In another study in 2011, Akhavan-Niaki et al. screened for beta globin gene mutations among 1635 beta thalassemia minor individuals. 998 of the cases (61%) had IVS-II-1 (G>A) mutation and +22UTR (G>A) mutation was found in only 2 cases (0.1%) . As mentioned before, in our study this mutation was found with codon 8 (-AA) mutation in compound heterozygote state.
+22 5UTR (G>A) mutation, which is located on 5′ untranslated region of beta globin gene, is a rare mutation, and in Mazandaran no beta thalassemia patient with this mutation was previously reported. This mutation has been previously reported from two other provinces of Iran. It was in compound heterozygote form with other mutations: in Kurdistan province with IVS-II-1 (G>A) mutation and in Qazvin province with IVS-1/6 mutation [8, 9].
This study reported a beta thalassemia major patient with +22 5UTR (G>A) mutation in Mazandaran province, for the first time.
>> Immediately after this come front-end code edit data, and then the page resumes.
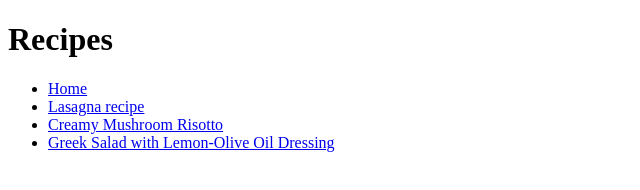
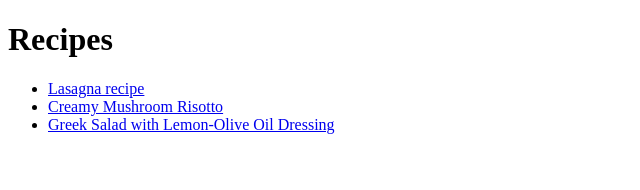
Before and after one commit to migo-coder/odin-recipes, a plain HTML site: page index.html in a window 1280 px wide. Shown: the whole page, without its empty margins (0-640 px from the left). Drawn offline with Linux system fonts and the light colour scheme.

Commit message:
Remove the "Home" link from index, and place it in the footer of each recipe.

```diff
--- a/index.html
+++ b/index.html
@@ -8,7 +8,6 @@
 <body>
     <h1>Recipes</h1>
     <ul>
-        <li><a href="./index.html">Home</a></li>
         <li><a href="./recipes/lasagna.html">Lasagna recipe</a></li>
         <li><a href="./recipes/creamy_risotto.html">Creamy Mushroom Risotto</a></li>
         <li><a href="./recipes/greek_salad.html">Greek Salad with Lemon-Olive Oil Dressing</a></li>
```
Also changed, not shown: recipes/creamy_risotto.html (+1 -1 lines), recipes/greek_salad.html (+1 -1 lines), recipes/lasagna.html (+1 -1 lines).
Finding this case shows that there are some rare mutations that can be missed during screening program of beta thalassemia carriers, and it is recommended for this mutation to be considered in screening protocols for beta thalassemia carriers in Mazandaran.
- J. M. Old, N. Y. Varawalla, and D. J. Weatherall, “Rapid detection and prenatal diagnosis of β-thalassaemia: studies in Indian and Cypriot populations in the UK,” Lancet, vol. 336, no. 8719, pp. 834–837, 1990.
- S. M. Kawthalklar, “Anemia due to red cell destruction,” in Essentials of Haematology, pp. 140–147, Jaypee Brothers Medical Publishers, New Delhi, India, 1st edition, 2006.
- P. Derakhshandeh-Peykar, H. Akhavan-Niaki, A. Tamaddoni et al., “Distribution of β-thalassemia mutations in the northern provinces of Iran,” Hemoglobin, vol. 31, no. 3, pp. 351–356, 2007.
- H. Najmabadi, M. Neishabury, F. Sahebjam et al., “The Iranian human mutation gene bank: a data and sample resource for worldwide collaborative genetics research,” Human Mutation, vol. 21, no. 2, pp. 146–150, 2003.
- M. H. Roudkanar, H. Najmabadi, P. Derakhshandeh, and D. D. Farhud, “Detection of rare and unknown mutations in β-thalassemia traits in Iran,” Iranian Journal of Public Health, vol. 32, no. 1, pp. 11–14, 2003.
- H. Akhavan-Niaki, P. Derakhshandeh-Peykar, A. Banihashemi et al., “A comprehensive molecular characterization of beta thalassemia in a highly heterogeneous population,” Blood Cells, Molecules, and Diseases, vol. 47, no. 1, pp. 29–32, 2011.
- R. Oner, S. Agarwal, A. J. Dimovski et al., “The G → A mutation at position +22 3′ to the cap site of the β-globin gene as a possible cause for a β-thalassemia,” Hemoglobin, vol. 15, no. 1-2, pp. 67–76, 1991.
- M. Haghi, S. Khorshidi, M. A. H. Feizi, N. Pouladi, and A. A. HosseinpourFeizi, “β-thalassemia mutations in the iranian kurdish population of kurdistan and west azerbaijan provinces,” Hemoglobin, vol. 33, no. 2, pp. 109–114, 2009.
- M. R. Sarookhani and M. H. Ahmadi, “Rare and unexpected beta thalassemic mutations in Qazvin province of Iran,” African Journal of Biotechnology, vol. 9, no. 1, pp. 95–101, 2010.
- A. Cao, M. C. Rosatelli, G. B. Leoni et al., “Antenatal diagnosis of β-thalassemia in Sardinia,” Annals of the New York Academy of Sciences, vol. 612, pp. 215–225, 1990.